### YOUR ASSIGNMENT
Without including any pictures, reproduce the full listing exactly.
---------- DATA RECORDS ----------
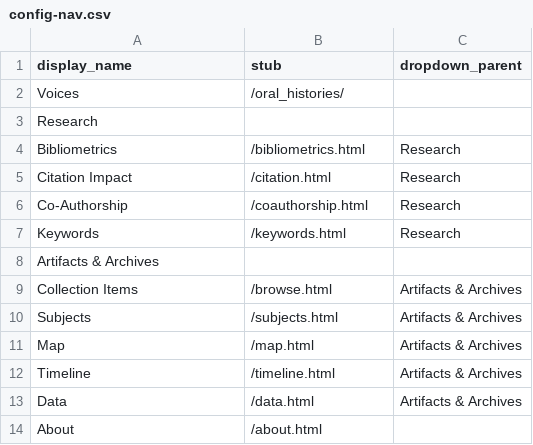
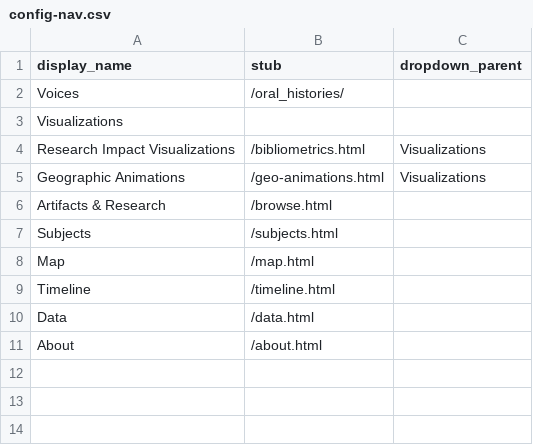
Before and after one commit to thecdil/taylor-archive, a CSV file: _data/config-nav.csv, drawn as a sheet.

```diff
--- a/_data/config-nav.csv
+++ b/_data/config-nav.csv
@@ -2,13 +2,10 @@ display_name,stub,dropdown_parent
 Voices,/oral_histories/,
-Research,
-Bibliometrics,/bibliometrics.html,Research
-Citation Impact,/citation.html,Research
-Co-Authorship,/coauthorship.html,Research
-Keywords,/keywords.html,Research
-Artifacts & Archives,,
-Collection Items,/browse.html,Artifacts & Archives
-Subjects,/subjects.html,Artifacts & Archives
-Map,/map.html,Artifacts & Archives
-Timeline,/timeline.html,Artifacts & Archives
-Data,/data.html,Artifacts & Archives
+Visualizations,
+Research Impact Visualizations,/bibliometrics.html,Visualizations
+Geographic Animations,/geo-animations.html,Visualizations
+Artifacts & Research,/browse.html,
+Subjects,/subjects.html,
+Map,/map.html,
+Timeline,/timeline.html,
+Data,/data.html,
 About,/about.html
```
Also changed, not shown: _data/index_carousel.csv, 3 other files.
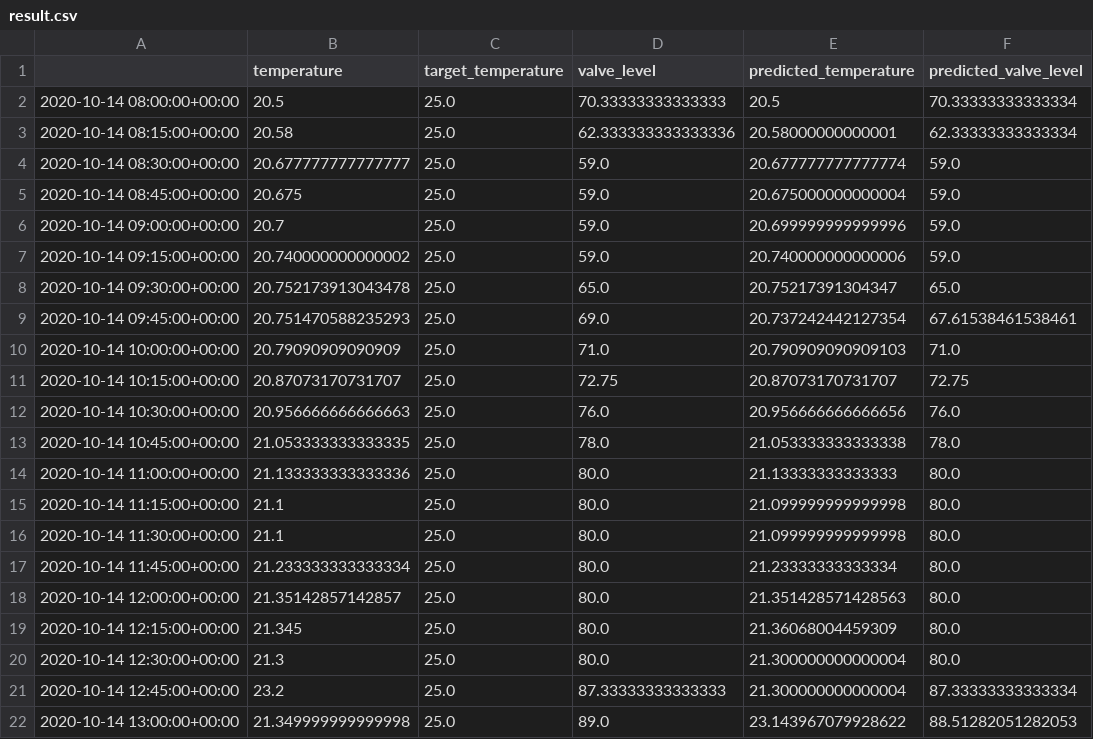
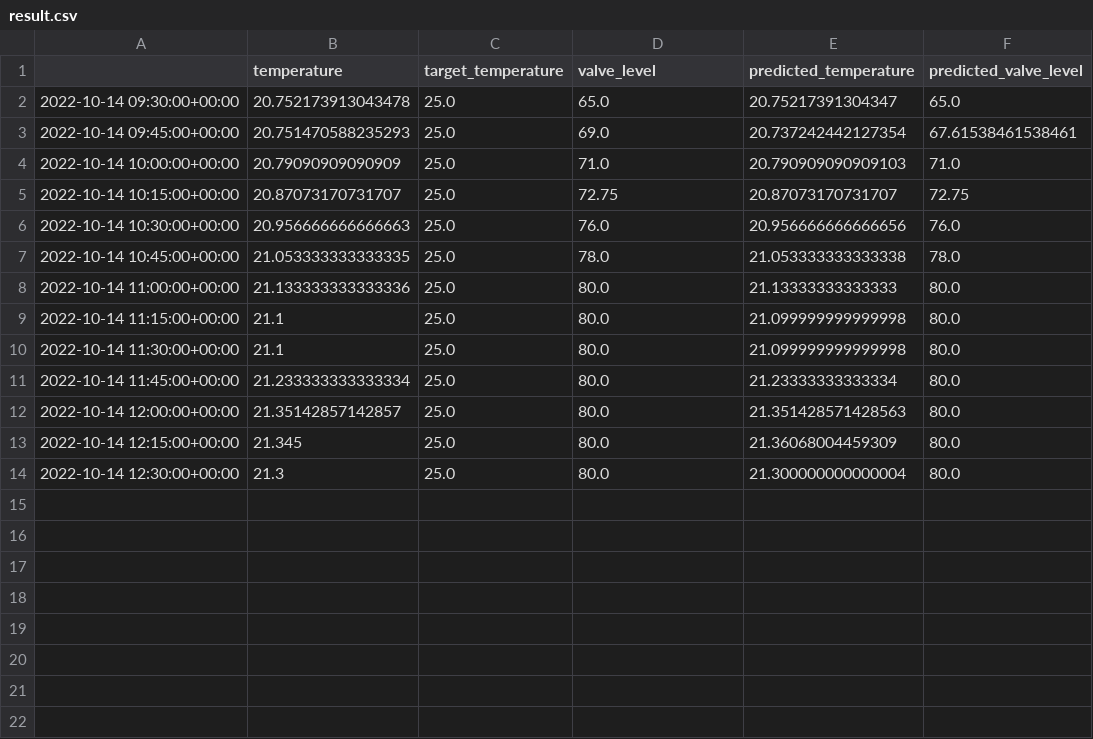
Before and after one commit to phuc16/Garden, a CSV file: backend/app/controllers/temperature_prediction/result.csv, drawn as a sheet.

```diff
--- a/backend/app/controllers/temperature_prediction/result.csv
+++ b/backend/app/controllers/temperature_prediction/result.csv
@@ -1,22 +1,14 @@
 ,temperature,target_temperature,valve_level,predicted_temperature,predicted_valve_level
-2020-10-14 08:00:00+00:00,20.5,25.0,70.33333333333333,20.5,70.33333333333334
-2020-10-14 08:15:00+00:00,20.58,25.0,62.333333333333336,20.58000000000001,62.33333333333334
-2020-10-14 08:30:00+00:00,20.677777777777777,25.0,59.0,20.677777777777774,59.0
-2020-10-14 08:45:00+00:00,20.675,25.0,59.0,20.675000000000004,59.0
-2020-10-14 09:00:00+00:00,20.7,25.0,59.0,20.699999999999996,59.0
-2020-10-14 09:15:00+00:00,20.740000000000002,25.0,59.0,20.740000000000006,59.0
-2020-10-14 09:30:00+00:00,20.752173913043478,25.0,65.0,20.75217391304347,65.0
-2020-10-14 09:45:00+00:00,20.751470588235293,25.0,69.0,20.737242442127354,67.61538461538461
-2020-10-14 10:00:00+00:00,20.79090909090909,25.0,71.0,20.790909090909103,71.0
-2020-10-14 10:15:00+00:00,20.87073170731707,25.0,72.75,20.87073170731707,72.75
-2020-10-14 10:30:00+00:00,20.956666666666663,25.0,76.0,20.956666666666656,76.0
-2020-10-14 10:45:00+00:00,21.053333333333335,25.0,78.0,21.053333333333338,78.0
-2020-10-14 11:00:00+00:00,21.133333333333336,25.0,80.0,21.13333333333333,80.0
-2020-10-14 11:15:00+00:00,21.1,25.0,80.0,21.099999999999998,80.0
-2020-10-14 11:30:00+00:00,21.1,25.0,80.0,21.099999999999998,80.0
-2020-10-14 11:45:00+00:00,21.233333333333334,25.0,80.0,21.23333333333334,80.0
-2020-10-14 12:00:00+00:00,21.35142857142857,25.0,80.0,21.351428571428563,80.0
-2020-10-14 12:15:00+00:00,21.345,25.0,80.0,21.36068004459309,80.0
-2020-10-14 12:30:00+00:00,21.3,25.0,80.0,21.300000000000004,80.0
-2020-10-14 12:45:00+00:00,23.2,25.0,87.33333333333333,21.300000000000004,87.33333333333334
-2020-10-14 13:00:00+00:00,21.349999999999998,25.0,89.0,23.143967079928622,88.51282051282053
+2022-10-14 09:30:00+00:00,20.752173913043478,25.0,65.0,20.75217391304347,65.0
+2022-10-14 09:45:00+00:00,20.751470588235293,25.0,69.0,20.737242442127354,67.61538461538461
+2022-10-14 10:00:00+00:00,20.79090909090909,25.0,71.0,20.790909090909103,71.0
+2022-10-14 10:15:00+00:00,20.87073170731707,25.0,72.75,20.87073170731707,72.75
+2022-10-14 10:30:00+00:00,20.956666666666663,25.0,76.0,20.956666666666656,76.0
+2022-10-14 10:45:00+00:00,21.053333333333335,25.0,78.0,21.053333333333338,78.0
+2022-10-14 11:00:00+00:00,21.133333333333336,25.0,80.0,21.13333333333333,80.0
+2022-10-14 11:15:00+00:00,21.1,25.0,80.0,21.099999999999998,80.0
+2022-10-14 11:30:00+00:00,21.1,25.0,80.0,21.099999999999998,80.0
+2022-10-14 11:45:00+00:00,21.233333333333334,25.0,80.0,21.23333333333334,80.0
+2022-10-14 12:00:00+00:00,21.35142857142857,25.0,80.0,21.351428571428563,80.0
+2022-10-14 12:15:00+00:00,21.345,25.0,80.0,21.36068004459309,80.0
+2022-10-14 12:30:00+00:00,21.3,25.0,80.0,21.300000000000004,80.0
```
Also changed, not shown: 3 other files.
----------
### RESULT OF THIS TASK
Before and after one commit to thecdil/taylor-archive, a CSV file: _data/config-nav.csv, drawn as a sheet.

```diff
--- a/_data/config-nav.csv
+++ b/_data/config-nav.csv
@@ -2,13 +2,10 @@ display_name,stub,dropdown_parent
 Voices,/oral_histories/,
-Research,
-Bibliometrics,/bibliometrics.html,Research
-Citation Impact,/citation.html,Research
-Co-Authorship,/coauthorship.html,Research
-Keywords,/keywords.html,Research
-Artifacts & Archives,,
-Collection Items,/browse.html,Artifacts & Archives
-Subjects,/subjects.html,Artifacts & Archives
-Map,/map.html,Artifacts & Archives
-Timeline,/timeline.html,Artifacts & Archives
-Data,/data.html,Artifacts & Archives
+Visualizations,
+Research Impact Visualizations,/bibliometrics.html,Visualizations
+Geographic Animations,/geo-animations.html,Visualizations
+Artifacts & Research,/browse.html,
+Subjects,/subjects.html,
+Map,/map.html,
+Timeline,/timeline.html,
+Data,/data.html,
 About,/about.html
```
Also changed, not shown: _data/index_carousel.csv, 3 other files.
Before and after one commit to phuc16/Garden, a CSV file: backend/app/controllers/temperature_prediction/result.csv, drawn as a sheet.

```diff
--- a/backend/app/controllers/temperature_prediction/result.csv
+++ b/backend/app/controllers/temperature_prediction/result.csv
@@ -1,22 +1,14 @@
 ,temperature,target_temperature,valve_level,predicted_temperature,predicted_valve_level
-2020-10-14 08:00:00+00:00,20.5,25.0,70.33333333333333,20.5,70.33333333333334
-2020-10-14 08:15:00+00:00,20.58,25.0,62.333333333333336,20.58000000000001,62.33333333333334
-2020-10-14 08:30:00+00:00,20.677777777777777,25.0,59.0,20.677777777777774,59.0
-2020-10-14 08:45:00+00:00,20.675,25.0,59.0,20.675000000000004,59.0
-2020-10-14 09:00:00+00:00,20.7,25.0,59.0,20.699999999999996,59.0
-2020-10-14 09:15:00+00:00,20.740000000000002,25.0,59.0,20.740000000000006,59.0
-2020-10-14 09:30:00+00:00,20.752173913043478,25.0,65.0,20.75217391304347,65.0
-2020-10-14 09:45:00+00:00,20.751470588235293,25.0,69.0,20.737242442127354,67.61538461538461
-2020-10-14 10:00:00+00:00,20.79090909090909,25.0,71.0,20.790909090909103,71.0
-2020-10-14 10:15:00+00:00,20.87073170731707,25.0,72.75,20.87073170731707,72.75
-2020-10-14 10:30:00+00:00,20.956666666666663,25.0,76.0,20.956666666666656,76.0
-2020-10-14 10:45:00+00:00,21.053333333333335,25.0,78.0,21.053333333333338,78.0
-2020-10-14 11:00:00+00:00,21.133333333333336,25.0,80.0,21.13333333333333,80.0
-2020-10-14 11:15:00+00:00,21.1,25.0,80.0,21.099999999999998,80.0
-2020-10-14 11:30:00+00:00,21.1,25.0,80.0,21.099999999999998,80.0
-2020-10-14 11:45:00+00:00,21.233333333333334,25.0,80.0,21.23333333333334,80.0
-2020-10-14 12:00:00+00:00,21.35142857142857,25.0,80.0,21.351428571428563,80.0
-2020-10-14 12:15:00+00:00,21.345,25.0,80.0,21.36068004459309,80.0
-2020-10-14 12:30:00+00:00,21.3,25.0,80.0,21.300000000000004,80.0
-2020-10-14 12:45:00+00:00,23.2,25.0,87.33333333333333,21.300000000000004,87.33333333333334
-2020-10-14 13:00:00+00:00,21.349999999999998,25.0,89.0,23.143967079928622,88.51282051282053
+2022-10-14 09:30:00+00:00,20.752173913043478,25.0,65.0,20.75217391304347,65.0
+2022-10-14 09:45:00+00:00,20.751470588235293,25.0,69.0,20.737242442127354,67.61538461538461
+2022-10-14 10:00:00+00:00,20.79090909090909,25.0,71.0,20.790909090909103,71.0
+2022-10-14 10:15:00+00:00,20.87073170731707,25.0,72.75,20.87073170731707,72.75
+2022-10-14 10:30:00+00:00,20.956666666666663,25.0,76.0,20.956666666666656,76.0
+2022-10-14 10:45:00+00:00,21.053333333333335,25.0,78.0,21.053333333333338,78.0
+2022-10-14 11:00:00+00:00,21.133333333333336,25.0,80.0,21.13333333333333,80.0
+2022-10-14 11:15:00+00:00,21.1,25.0,80.0,21.099999999999998,80.0
+2022-10-14 11:30:00+00:00,21.1,25.0,80.0,21.099999999999998,80.0
+2022-10-14 11:45:00+00:00,21.233333333333334,25.0,80.0,21.23333333333334,80.0
+2022-10-14 12:00:00+00:00,21.35142857142857,25.0,80.0,21.351428571428563,80.0
+2022-10-14 12:15:00+00:00,21.345,25.0,80.0,21.36068004459309,80.0
+2022-10-14 12:30:00+00:00,21.3,25.0,80.0,21.300000000000004,80.0
```
Also changed, not shown: 3 other files.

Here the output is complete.